The American government is famous for saying it won’t negotiate with terrorists (even though we’ve done so on many occasions). If Obama were to announce right now that we were negotiating a ransom for the girls, he would likely be blasted in the media as a spineless terrorist-appeaser.
But would that really be so bad? Try to remove your emotions from the decision- nobody likes the thought of rewarding people for committing heinous crimes like this kidnapping, but we’re already three weeks removed from the original crime: what are our chances of recovering even a fraction of the girls (alive) using force? I’d say that chance is almost zero.
Boko Haram promulgates a message that western culture (specifically western education) is evil, and that western powers like the United States are trying to spread evil progressive ideologies and create modern-day forms of colonialism. We cannot give them more ammunition for their propaganda machine.
One thing our foreign policy “experts” haven’t seemed to grasp in recent years is how we constantly create more enemies for ourselves by taking the bait of fringe militant groups. Look at Al-Qaeda for example: how many future insurgents did we create from all of the “collateral damage” (ie. civilian deaths) that resulted from our stubborn obsession with eradicating this group?
One of the biggest reasons why we are disliked by many people in other countries is that we are perceived as a schoolyard bully who is constantly trying to police the whole world. Sending in our special forces to fight a guerilla war in the jungle with an army that has no uniform and is full of young kids is just asking for trouble.
Boko Haram’s leadership would use this move as proof that the U.S. cared less about the girls’ well-being than about their own strategic interests in the region. And they would definitely make sure to publicize all of the graphic images, especially the ones of dead children (even if the kids were child soldiers).
Because of these factors, I think that negotiation is clearly the better option. It has the highest likelihood of recovering the girls safely and the lowest likelihood of becoming another black eye on our foreign policy record. Plus, it would show we cared more about the principles of equality and universal education than we do about maintaining a military presence around the world.
And if it was successful, why couldn’t we just go after Boko Haram afterwards? They would no longer have any leverage in the situation and the fact that we made sure to secure the girls first would probably make it a lot less likely that people would be suspicious of ulterior motives.
Obviously, we can’t ignore the fact that we would be, in effect, helping to fund Boko Haram by paying them a ransom for the girls.

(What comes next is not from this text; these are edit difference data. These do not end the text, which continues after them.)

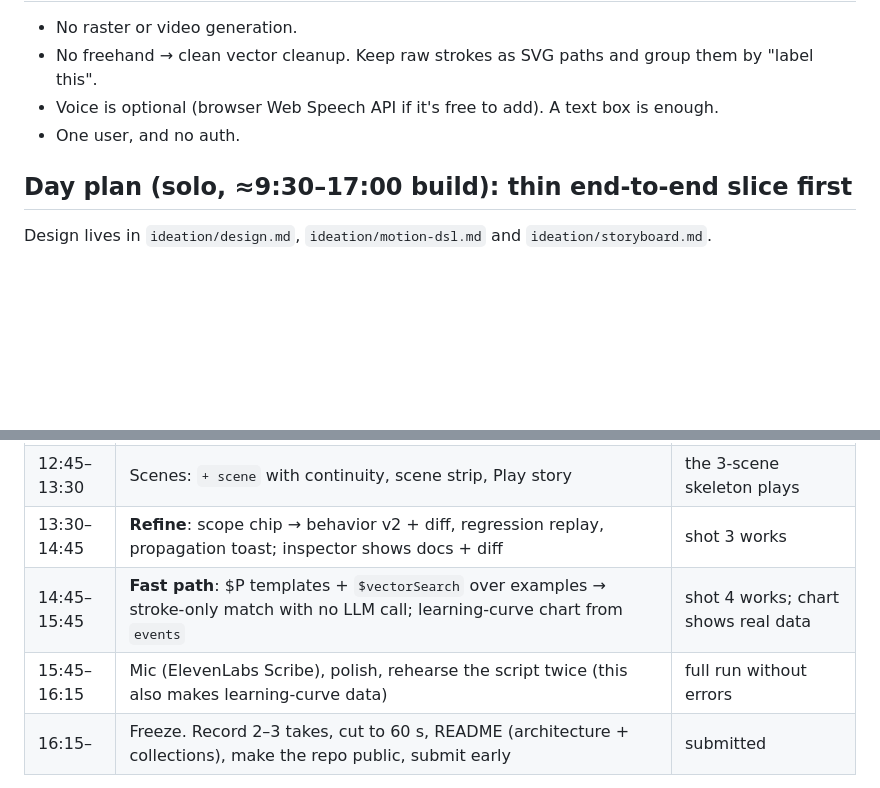
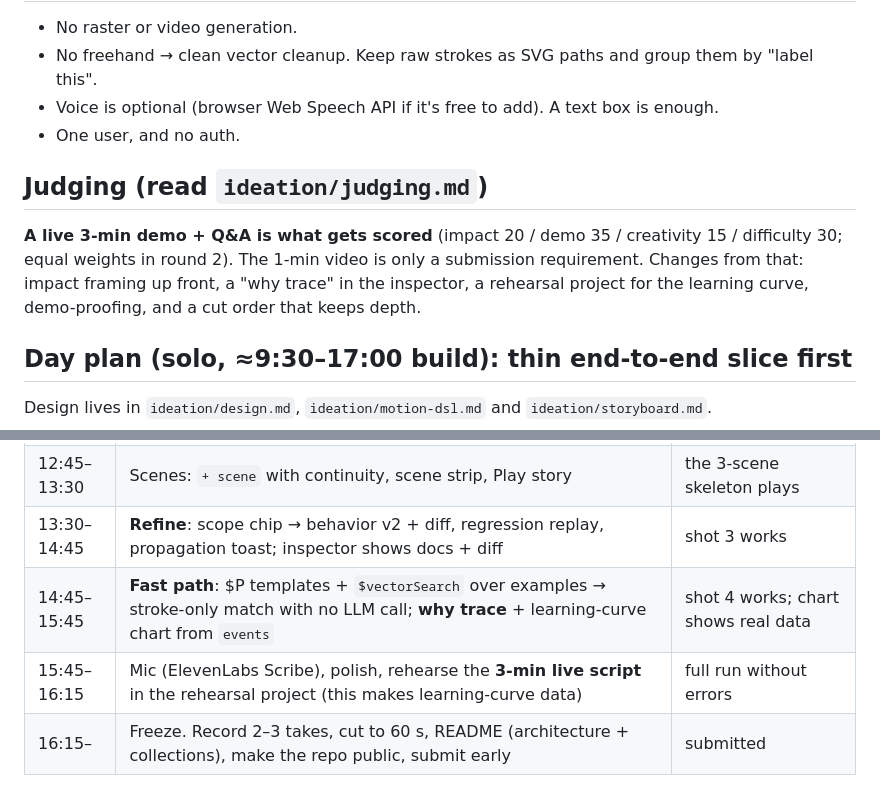
Before and after one commit to 1iyiwei/drawtalk-mongodb-sftw-hackathon, a Markdown page: plan.md, 2 parts joined by grey strips. Rendered like a GitHub page; blank space fills up the shorter version.

Commit message:
judging criteria

```diff
--- a/plan.md
+++ b/plan.md
@@ -116,6 +116,13 @@ embeddings and keep only the intent and skill-compiler calls on an outside LLM.
 - Voice is optional (browser Web Speech API if it's free to add). A text box is enough.
 - One user, and no auth.
 
+## Judging (read `ideation/judging.md`)
+
+**A live 3-min demo + Q&A is what gets scored** (impact 20 / demo 35 / creativity 15 / difficulty 30; equal weights
+in round 2). The 1-min video is only a submission requirement. Changes from that: impact framing up front,
+a "why trace" in the inspector, a rehearsal project for the learning curve, demo-proofing, and a cut order
+that keeps depth.
+
 ## Day plan (solo, ≈9:30–17:00 build): thin end-to-end slice first
 
 Design lives in `ideation/design.md`, `ideation/motion-dsl.md` and `ideation/storyboard.md`.
@@ -127,8 +134,8 @@ Design lives in `ideation/design.md`, `ideation/motion-dsl.md` and `ideation/sto
 | 11:30–12:45 | LLM can **create** behaviors (DSL + schema validation), parameter fusion with source chips, clip list + badges | shots 1–2 work (race, nap taught with stroke + text) |
 | 12:45–13:30 | Scenes: `+ scene` with continuity, scene strip, Play story | the 3-scene skeleton plays |
 | 13:30–14:45 | **Refine**: scope chip → behavior v2 + diff, regression replay, propagation toast; inspector shows docs + diff | shot 3 works |
-| 14:45–15:45 | **Fast path**: $P templates + `$vectorSearch` over examples → stroke-only match with no LLM call; learning-curve chart from `events` | shot 4 works; chart shows real data |
-| 15:45–16:15 | Mic (ElevenLabs Scribe), polish, rehearse the script twice (this also makes learning-curve data) | full run without errors |
+| 14:45–15:45 | **Fast path**: $P templates + `$vectorSearch` over examples → stroke-only match with no LLM call; **why trace** + learning-curve chart from `events` | shot 4 works; chart shows real data |
+| 15:45–16:15 | Mic (ElevenLabs Scribe), polish, rehearse the **3-min live script** in the rehearsal project (this makes learning-curve data) | full run without errors |
 | 16:15– | Freeze. Record 2–3 takes, cut to 60 s, README (architecture + collections), make the repo public, submit early | submitted |
 
 Stretch goals, in order: front-end animation engine (send the program, not frames) · speed variation along
```
Also changed, not shown: ideation/judging.md (added, +71 -0 lines).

But we have to ask ourselves what’s more important to us: the lives of the girls, or revenge against Boko Haram. The latter will always be an available option, but we may be quickly running out of time to accomplish the former.

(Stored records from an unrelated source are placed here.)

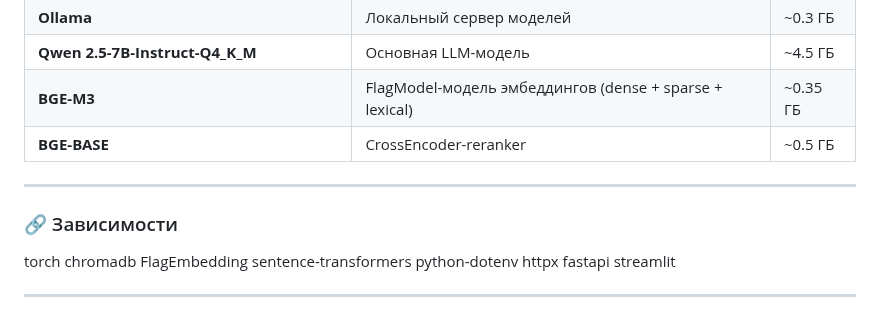
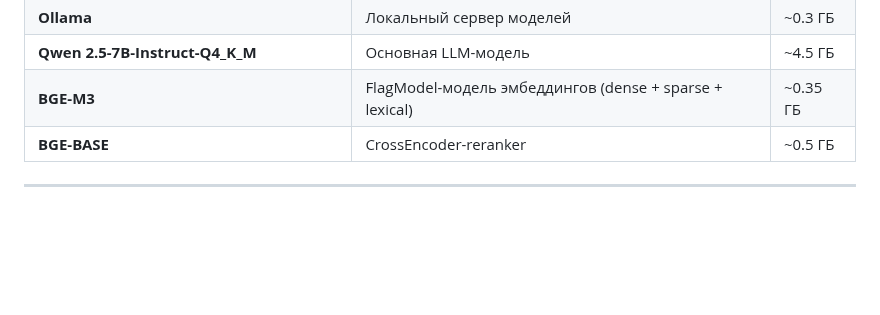
Before and after one commit to kam1k88/GOST1k, a Markdown page: README.md, the part around the change. GitHub-like rendering; blank space fills up the shorter version.

Commit message:
Delete dependencies list from README
Removed dependencies section from README.

```diff
--- a/README.md
+++ b/README.md
@@ -96,18 +96,6 @@ https://github.com/user-attachments/files/23286418/QA.pdf
 | **BGE-M3**                                    | FlagModel-модель эмбеддингов (dense + sparse + lexical) | ~0.35 ГБ |
 | **BGE-BASE**                                  | CrossEncoder-reranker                                   | ~0.5 ГБ  |
 
----
-### 🔗 Зависимости
-torch
-chromadb
-FlagEmbedding
-sentence-transformers
-python-dotenv
-httpx
-fastapi
-streamlit
-
-
  ---
 
   ## 💬 > Self-CRAG - соотношение между retrieval-контентом и ответам модели
```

Rats are misunderstood. Because they happen to prefer the grimier habitations of this world, we have a natural fear of them. However, the average rat is just as intelligent as the average dog! These guys will prove it to you.

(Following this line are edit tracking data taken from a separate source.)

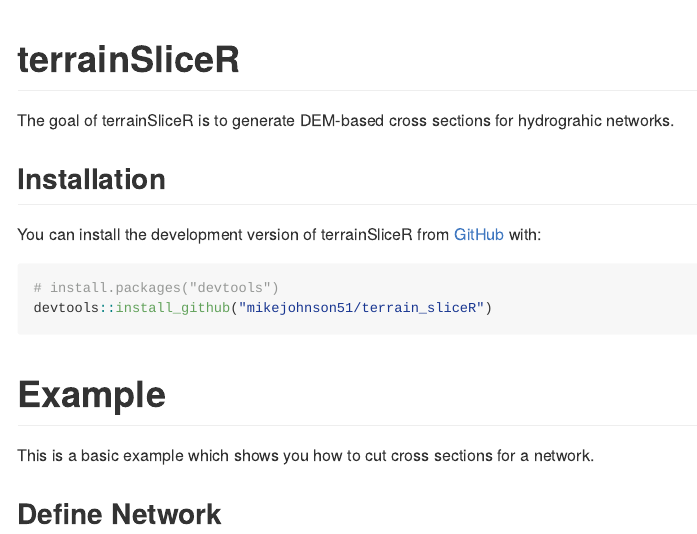
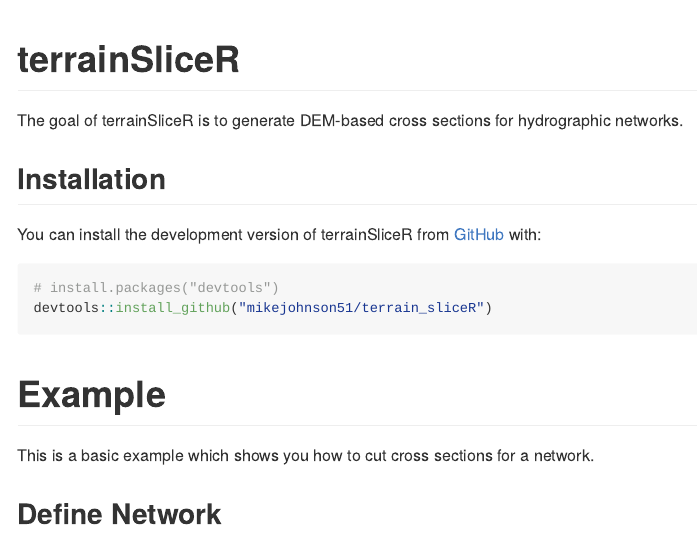
Before and after one commit to mikejohnson51/hydrofabric3D, an R Markdown document (README.Rmd): the page in a window 1100 px wide, from its top. Rendered offline with R 4.5, knitr and Pandoc, with nearby package versions; some code elsewhere in the file could not run offline; badge pictures from the web are left out; common packages that the code uses without loading them are loaded.

Commit message:
typo in README rmd

```diff
--- a/README.Rmd
+++ b/README.Rmd
@@ -19,7 +19,7 @@
 [![R CMD Check](https://github.com/mikejohnson51/terrain_sliceR/actions/workflows/R-CMD-check.yaml/badge.svg)](https://github.com/mikejohnson51/terrain_sliceR/actions/workflows/R-CMD-check.yaml)
 <!-- badges: end -->
 
-The goal of terrainSliceR is to generate DEM-based cross sections for hydrograhic networks.
+The goal of terrainSliceR is to generate DEM-based cross sections for hydrographic networks.
 
 ## Installation
 
```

By around 18 months, babies can tell when you’re faking an emotion. This discovery came from testing done at Concordia University.
To test this, researchers got two groups of babies: one group of 15-month olds and one group of 18-month olds. The infants observed an actor who would perform some action and then display a facial emotion that either did or did not make sense with the action. For example, hurting a finger and showing pain would make sense, but receiving a favored toy and then showing a sad face would not.
The 15-month olds empathized (judging by their facial reactions) with whatever emotion the actor displayed, regardless of whether it made sense or not.
The 18-month olds, however, immediately recognized the faking, scrutinizing the actors face more closely and even looking to the researcher (who is viewed as a trusted source) for confirmation of their reaction. They also only showed empathy for the actor’s “pain” face when it made sense with the preceding action.